Norman Osborn has escaped from prison, Peter Parker has returned and a pair of mystery Spider-Men are on a crime spree! On top of that, ex-SHIELD agent Maria Hill knows that Miles is Spider-Man. Even worse, Miles has not seen his father since he revealed his identity and when he told his girlfriend, Katie Bishop, his secret too she ran away!
When Miles discovered that Osborn was free, he headed straight to Aunt May's house. Upon arrival, he wound up face-to-face with the fiery figure of Osborn transformed into The Green Goblin!
Katie Bishop arrives home in tears! Her sister (Misha) asks her what is wrong so Katie tells her Miles's secret. Katie knows that Miles told her because he loves her enough to trust her with it but doesn't know what to do!
Outside Aunt May's house, The Green Goblin determines that Spider-Man is a disciple of Peter Parker and must receive the full treatment - death! He hurls a flaming car at him but Spider-Man uses his invisibility powers to evade him. Spider-Man slams a post-box into his skull then punches him in the face... only to have Goblin smiles and smack him across the street!
Meanwhile, the world watches and the armed forces mobilise.

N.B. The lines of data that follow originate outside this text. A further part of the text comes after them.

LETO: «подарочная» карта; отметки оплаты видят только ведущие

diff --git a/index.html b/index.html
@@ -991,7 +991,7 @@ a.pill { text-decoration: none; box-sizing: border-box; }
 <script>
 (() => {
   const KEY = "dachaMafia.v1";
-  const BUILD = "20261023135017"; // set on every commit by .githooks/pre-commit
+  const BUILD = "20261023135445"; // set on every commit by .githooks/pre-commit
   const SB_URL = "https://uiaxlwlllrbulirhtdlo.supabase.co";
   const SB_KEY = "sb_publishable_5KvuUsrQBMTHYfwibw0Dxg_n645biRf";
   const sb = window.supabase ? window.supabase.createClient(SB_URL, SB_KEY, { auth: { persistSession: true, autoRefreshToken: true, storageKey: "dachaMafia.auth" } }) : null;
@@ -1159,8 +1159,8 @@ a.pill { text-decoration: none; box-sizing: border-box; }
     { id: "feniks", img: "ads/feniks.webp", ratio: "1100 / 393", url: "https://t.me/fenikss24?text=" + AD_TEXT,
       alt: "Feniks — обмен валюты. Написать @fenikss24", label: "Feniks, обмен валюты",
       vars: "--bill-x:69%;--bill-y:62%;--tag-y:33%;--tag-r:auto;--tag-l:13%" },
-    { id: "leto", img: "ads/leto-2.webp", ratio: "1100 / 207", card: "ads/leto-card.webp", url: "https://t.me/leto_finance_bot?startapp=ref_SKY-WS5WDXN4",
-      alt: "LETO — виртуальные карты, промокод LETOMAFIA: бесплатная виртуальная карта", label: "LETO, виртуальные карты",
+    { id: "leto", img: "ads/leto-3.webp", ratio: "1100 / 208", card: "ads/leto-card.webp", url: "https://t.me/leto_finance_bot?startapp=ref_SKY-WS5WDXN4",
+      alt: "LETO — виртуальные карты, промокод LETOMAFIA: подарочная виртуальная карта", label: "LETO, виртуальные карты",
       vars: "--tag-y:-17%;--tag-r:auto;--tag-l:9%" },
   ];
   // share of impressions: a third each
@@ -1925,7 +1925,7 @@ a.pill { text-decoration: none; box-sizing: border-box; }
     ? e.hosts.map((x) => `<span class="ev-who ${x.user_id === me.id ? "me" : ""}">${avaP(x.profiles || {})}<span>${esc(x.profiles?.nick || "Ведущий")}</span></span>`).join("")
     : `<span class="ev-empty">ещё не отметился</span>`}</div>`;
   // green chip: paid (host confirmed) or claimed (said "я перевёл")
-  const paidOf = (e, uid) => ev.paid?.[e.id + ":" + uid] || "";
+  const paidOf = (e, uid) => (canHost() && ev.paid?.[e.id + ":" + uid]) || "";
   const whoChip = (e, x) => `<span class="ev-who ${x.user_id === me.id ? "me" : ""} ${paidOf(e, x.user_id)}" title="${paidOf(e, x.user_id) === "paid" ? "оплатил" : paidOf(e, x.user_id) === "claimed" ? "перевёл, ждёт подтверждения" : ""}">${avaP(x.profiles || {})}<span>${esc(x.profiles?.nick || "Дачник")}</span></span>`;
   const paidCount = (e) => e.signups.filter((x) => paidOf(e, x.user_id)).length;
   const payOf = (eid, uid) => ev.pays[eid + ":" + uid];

Ben Urich, Maria Hill, Ganke, J. Jonah Jameson, Mary-Jane Watson, Aunt May and Gwen Stacy and Katie Bishop watch the coverage in horror.
The police arrive as the fight continues! Spider-Man tries to convince Green Goblin to stand down but, when he tries to leap on him, Goblin sets him on fire! As Goblin is about to deliver another ferocious blow, Peter Parker/Spider-Man appears and announces that he is going to smack the ugly off his face!
All those watching are stunned!
Goblin is livid and his attacks become more feral, questioning how Peter Parker/Spider-Man is alive! Peter Parker/Spider-Man webs Goblin up long enough for Spider-Man to use his venom blast! Goblin explodes and quickly realises that everything is wrong. He leaps away! Spider-Man and Peter Parker/Spider-Man stand together as the police surround them, demanding that they surrender!
Watching, Aunt May feels like she is going insane... but knows that her Peter is alive again...!
As it stands by itself, this is a great issue.
The fight sequence is clever, dangerous, funnier at the introduction of Peter Parker/Spider-Man and contextualised with aplomb with the shots of the wider supporting cast reacting to the events.
Brian Michael Bendis gives us the typical end-of-arc confrontation here, which is a nice surprise half way through. Working as a chapter within a larger story, we're given a nice slice of fight and a build up to some interesting ramifications in #5.
Bendis creates some hilarious Spider-Man lines but delivers on more than just fight banter. The relationship between Peter Parker and Miles Morales is developed through only a few speech bubbles and the threat of Norman Osborn could easily develop here from a rampaging beast to someone who has to think, plot and plan his next moves due to Peter's revival. I, for one, would welcome this as he's been somewhat of a escaping-prison-then-go-all-flaming-meteor character for a while without the mind of his Marvel Universe counterpart.
The balance between action, thought bubble and speech is excellent. Where Bendis has overused thought bubbles in the past, here you get immediate impact from the few he uses and the focus remains on David Marquez's outstanding visuals.
All these great things mean I great rating, but I have to take my overarching issues with Peter and Norman's return into account. Even the conclusion draws Aunt May back into the series proper. All this steals away from Miles Morales. I know Peter wont last and there's a switch in focus at #6, but we only get four pages devoted to Miles' story and that's with Katie Bishop (a fresh and natural move to have her spread the burden, unlike MJ).
Speaking of opening scene, this is first time where I've questioned Marquez's work. Some of his outer inked lines are way too thick, almost making Katie's sister look like an actual mistake was made, especially when she and the other characters are so well defined and consistently drawn in the rest of the book.
And I do mean the every other panel in the rest of the book. It is a feast for the eyes and everything makes sense. The mood is right, the power and ferocity is there and the shot of Peter Parker/Spider-Man arriving is both typical in stance but original in quality and detail. Marry this with the reaction shots of the supporting cast and you have a perfect page!
A great, pacy fight but I'm not sold on the direction of this arc yet.